The result must match the data exactly, line for line.

____

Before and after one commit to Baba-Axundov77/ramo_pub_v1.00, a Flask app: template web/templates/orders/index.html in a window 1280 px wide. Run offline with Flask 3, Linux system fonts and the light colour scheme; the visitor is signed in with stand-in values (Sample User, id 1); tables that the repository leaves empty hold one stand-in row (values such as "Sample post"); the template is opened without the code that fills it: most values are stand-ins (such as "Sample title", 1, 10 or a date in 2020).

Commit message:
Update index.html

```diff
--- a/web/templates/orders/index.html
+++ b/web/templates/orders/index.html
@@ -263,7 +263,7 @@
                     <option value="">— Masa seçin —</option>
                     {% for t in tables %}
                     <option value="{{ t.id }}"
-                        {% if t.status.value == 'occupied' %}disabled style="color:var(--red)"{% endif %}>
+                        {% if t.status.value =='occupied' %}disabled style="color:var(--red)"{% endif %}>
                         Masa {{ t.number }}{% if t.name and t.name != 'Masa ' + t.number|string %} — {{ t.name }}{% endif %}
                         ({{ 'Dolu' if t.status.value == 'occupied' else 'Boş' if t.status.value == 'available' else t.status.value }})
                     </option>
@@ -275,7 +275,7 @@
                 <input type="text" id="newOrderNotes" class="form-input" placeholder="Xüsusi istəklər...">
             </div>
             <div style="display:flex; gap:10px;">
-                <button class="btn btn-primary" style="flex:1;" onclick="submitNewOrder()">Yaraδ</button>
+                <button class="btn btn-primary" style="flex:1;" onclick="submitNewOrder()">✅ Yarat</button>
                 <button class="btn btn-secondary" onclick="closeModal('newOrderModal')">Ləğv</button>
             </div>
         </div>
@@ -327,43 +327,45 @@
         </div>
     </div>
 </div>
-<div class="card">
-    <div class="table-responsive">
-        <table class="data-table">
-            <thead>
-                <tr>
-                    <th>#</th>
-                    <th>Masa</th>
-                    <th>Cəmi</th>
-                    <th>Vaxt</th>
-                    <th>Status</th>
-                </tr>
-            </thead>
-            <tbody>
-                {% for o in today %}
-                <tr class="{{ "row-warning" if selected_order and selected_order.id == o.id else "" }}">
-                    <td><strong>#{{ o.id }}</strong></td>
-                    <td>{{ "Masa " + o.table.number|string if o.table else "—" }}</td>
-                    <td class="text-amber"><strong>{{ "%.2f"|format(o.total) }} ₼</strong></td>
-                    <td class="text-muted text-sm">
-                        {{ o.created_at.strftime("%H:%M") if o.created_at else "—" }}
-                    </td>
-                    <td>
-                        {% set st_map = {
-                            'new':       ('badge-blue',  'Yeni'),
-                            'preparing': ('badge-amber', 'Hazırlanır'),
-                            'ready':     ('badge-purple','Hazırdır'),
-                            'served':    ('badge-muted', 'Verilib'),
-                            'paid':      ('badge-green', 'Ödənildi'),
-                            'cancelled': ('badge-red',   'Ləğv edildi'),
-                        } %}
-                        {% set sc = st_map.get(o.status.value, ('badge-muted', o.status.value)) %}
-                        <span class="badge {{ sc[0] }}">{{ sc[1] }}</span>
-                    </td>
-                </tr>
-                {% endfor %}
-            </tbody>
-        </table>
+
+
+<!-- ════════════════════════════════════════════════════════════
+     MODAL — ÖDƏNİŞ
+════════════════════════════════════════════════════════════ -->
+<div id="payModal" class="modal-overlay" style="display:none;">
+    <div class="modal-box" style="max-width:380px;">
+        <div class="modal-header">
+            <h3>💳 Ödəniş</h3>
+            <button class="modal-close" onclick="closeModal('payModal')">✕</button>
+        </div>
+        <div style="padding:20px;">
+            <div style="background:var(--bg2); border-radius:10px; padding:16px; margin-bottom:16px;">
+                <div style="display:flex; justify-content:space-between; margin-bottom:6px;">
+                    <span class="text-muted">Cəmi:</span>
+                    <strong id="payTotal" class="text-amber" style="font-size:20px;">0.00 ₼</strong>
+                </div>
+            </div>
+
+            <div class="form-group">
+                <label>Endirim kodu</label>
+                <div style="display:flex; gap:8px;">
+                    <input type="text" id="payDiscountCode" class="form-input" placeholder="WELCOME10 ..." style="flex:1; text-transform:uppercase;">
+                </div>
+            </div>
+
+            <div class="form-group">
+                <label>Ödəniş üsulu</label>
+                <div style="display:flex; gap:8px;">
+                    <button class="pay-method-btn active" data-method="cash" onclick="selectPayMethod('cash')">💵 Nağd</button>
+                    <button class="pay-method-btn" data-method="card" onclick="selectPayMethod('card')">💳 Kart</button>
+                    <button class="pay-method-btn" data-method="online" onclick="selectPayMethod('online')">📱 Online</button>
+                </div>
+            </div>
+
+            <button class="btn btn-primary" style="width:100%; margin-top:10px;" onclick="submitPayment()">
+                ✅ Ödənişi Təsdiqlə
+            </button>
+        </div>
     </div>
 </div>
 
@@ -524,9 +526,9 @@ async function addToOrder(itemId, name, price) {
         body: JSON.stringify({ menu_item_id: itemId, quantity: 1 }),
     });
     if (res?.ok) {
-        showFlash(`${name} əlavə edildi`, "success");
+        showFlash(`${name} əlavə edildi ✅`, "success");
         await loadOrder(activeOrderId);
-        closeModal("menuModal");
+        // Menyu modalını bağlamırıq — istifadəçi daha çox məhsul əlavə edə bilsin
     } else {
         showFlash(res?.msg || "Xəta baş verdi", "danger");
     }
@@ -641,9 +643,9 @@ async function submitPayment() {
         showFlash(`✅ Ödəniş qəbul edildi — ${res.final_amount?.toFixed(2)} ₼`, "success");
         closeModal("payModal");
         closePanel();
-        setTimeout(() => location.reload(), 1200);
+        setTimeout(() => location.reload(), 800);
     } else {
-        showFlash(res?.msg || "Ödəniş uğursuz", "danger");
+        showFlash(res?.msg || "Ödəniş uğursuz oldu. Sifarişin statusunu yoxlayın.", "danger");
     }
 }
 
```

____

TASK RESULT:
Before and after one commit to Baba-Axundov77/ramo_pub_v1.00, a Flask app: template web/templates/orders/index.html in a window 1280 px wide. Run offline with Flask 3, Linux system fonts and the light colour scheme; the visitor is signed in with stand-in values (Sample User, id 1); tables that the repository leaves empty hold one stand-in row (values such as "Sample post"); the template is opened without the code that fills it: most values are stand-ins (such as "Sample title", 1, 10 or a date in 2020).

Commit message:
Update index.html

```diff
--- a/web/templates/orders/index.html
+++ b/web/templates/orders/index.html
@@ -263,7 +263,7 @@
                     <option value="">— Masa seçin —</option>
                     {% for t in tables %}
                     <option value="{{ t.id }}"
-                        {% if t.status.value == 'occupied' %}disabled style="color:var(--red)"{% endif %}>
+                        {% if t.status.value =='occupied' %}disabled style="color:var(--red)"{% endif %}>
                         Masa {{ t.number }}{% if t.name and t.name != 'Masa ' + t.number|string %} — {{ t.name }}{% endif %}
                         ({{ 'Dolu' if t.status.value == 'occupied' else 'Boş' if t.status.value == 'available' else t.status.value }})
                     </option>
@@ -275,7 +275,7 @@
                 <input type="text" id="newOrderNotes" class="form-input" placeholder="Xüsusi istəklər...">
             </div>
             <div style="display:flex; gap:10px;">
-                <button class="btn btn-primary" style="flex:1;" onclick="submitNewOrder()">Yaraδ</button>
+                <button class="btn btn-primary" style="flex:1;" onclick="submitNewOrder()">✅ Yarat</button>
                 <button class="btn btn-secondary" onclick="closeModal('newOrderModal')">Ləğv</button>
             </div>
         </div>
@@ -327,43 +327,45 @@
         </div>
     </div>
 </div>
-<div class="card">
-    <div class="table-responsive">
-        <table class="data-table">
-            <thead>
-                <tr>
-                    <th>#</th>
-                    <th>Masa</th>
-                    <th>Cəmi</th>
-                    <th>Vaxt</th>
-                    <th>Status</th>
-                </tr>
-            </thead>
-            <tbody>
-                {% for o in today %}
-                <tr class="{{ "row-warning" if selected_order and selected_order.id == o.id else "" }}">
-                    <td><strong>#{{ o.id }}</strong></td>
-                    <td>{{ "Masa " + o.table.number|string if o.table else "—" }}</td>
-                    <td class="text-amber"><strong>{{ "%.2f"|format(o.total) }} ₼</strong></td>
-                    <td class="text-muted text-sm">
-                        {{ o.created_at.strftime("%H:%M") if o.created_at else "—" }}
-                    </td>
-                    <td>
-                        {% set st_map = {
-                            'new':       ('badge-blue',  'Yeni'),
-                            'preparing': ('badge-amber', 'Hazırlanır'),
-                            'ready':     ('badge-purple','Hazırdır'),
-                            'served':    ('badge-muted', 'Verilib'),
-                            'paid':      ('badge-green', 'Ödənildi'),
-                            'cancelled': ('badge-red',   'Ləğv edildi'),
-                        } %}
-                        {% set sc = st_map.get(o.status.value, ('badge-muted', o.status.value)) %}
-                        <span class="badge {{ sc[0] }}">{{ sc[1] }}</span>
-                    </td>
-                </tr>
-                {% endfor %}
-            </tbody>
-        </table>
+
+
+<!-- ════════════════════════════════════════════════════════════
+     MODAL — ÖDƏNİŞ
+════════════════════════════════════════════════════════════ -->
+<div id="payModal" class="modal-overlay" style="display:none;">
+    <div class="modal-box" style="max-width:380px;">
+        <div class="modal-header">
+            <h3>💳 Ödəniş</h3>
+            <button class="modal-close" onclick="closeModal('payModal')">✕</button>
+        </div>
+        <div style="padding:20px;">
+            <div style="background:var(--bg2); border-radius:10px; padding:16px; margin-bottom:16px;">
+                <div style="display:flex; justify-content:space-between; margin-bottom:6px;">
+                    <span class="text-muted">Cəmi:</span>
+                    <strong id="payTotal" class="text-amber" style="font-size:20px;">0.00 ₼</strong>
+                </div>
+            </div>
+
+            <div class="form-group">
+                <label>Endirim kodu</label>
+                <div style="display:flex; gap:8px;">
+                    <input type="text" id="payDiscountCode" class="form-input" placeholder="WELCOME10 ..." style="flex:1; text-transform:uppercase;">
+                </div>
+            </div>
+
+            <div class="form-group">
+                <label>Ödəniş üsulu</label>
+                <div style="display:flex; gap:8px;">
+                    <button class="pay-method-btn active" data-method="cash" onclick="selectPayMethod('cash')">💵 Nağd</button>
+                    <button class="pay-method-btn" data-method="card" onclick="selectPayMethod('card')">💳 Kart</button>
+                    <button class="pay-method-btn" data-method="online" onclick="selectPayMethod('online')">📱 Online</button>
+                </div>
+            </div>
+
+            <button class="btn btn-primary" style="width:100%; margin-top:10px;" onclick="submitPayment()">
+                ✅ Ödənişi Təsdiqlə
+            </button>
+        </div>
     </div>
 </div>
 
@@ -524,9 +526,9 @@ async function addToOrder(itemId, name, price) {
         body: JSON.stringify({ menu_item_id: itemId, quantity: 1 }),
     });
     if (res?.ok) {
-        showFlash(`${name} əlavə edildi`, "success");
+        showFlash(`${name} əlavə edildi ✅`, "success");
         await loadOrder(activeOrderId);
-        closeModal("menuModal");
+        // Menyu modalını bağlamırıq — istifadəçi daha çox məhsul əlavə edə bilsin
     } else {
         showFlash(res?.msg || "Xəta baş verdi", "danger");
     }
@@ -641,9 +643,9 @@ async function submitPayment() {
         showFlash(`✅ Ödəniş qəbul edildi — ${res.final_amount?.toFixed(2)} ₼`, "success");
         closeModal("payModal");
         closePanel();
-        setTimeout(() => location.reload(), 1200);
+        setTimeout(() => location.reload(), 800);
     } else {
-        showFlash(res?.msg || "Ödəniş uğursuz", "danger");
+        showFlash(res?.msg || "Ödəniş uğursuz oldu. Sifarişin statusunu yoxlayın.", "danger");
     }
 }
 
```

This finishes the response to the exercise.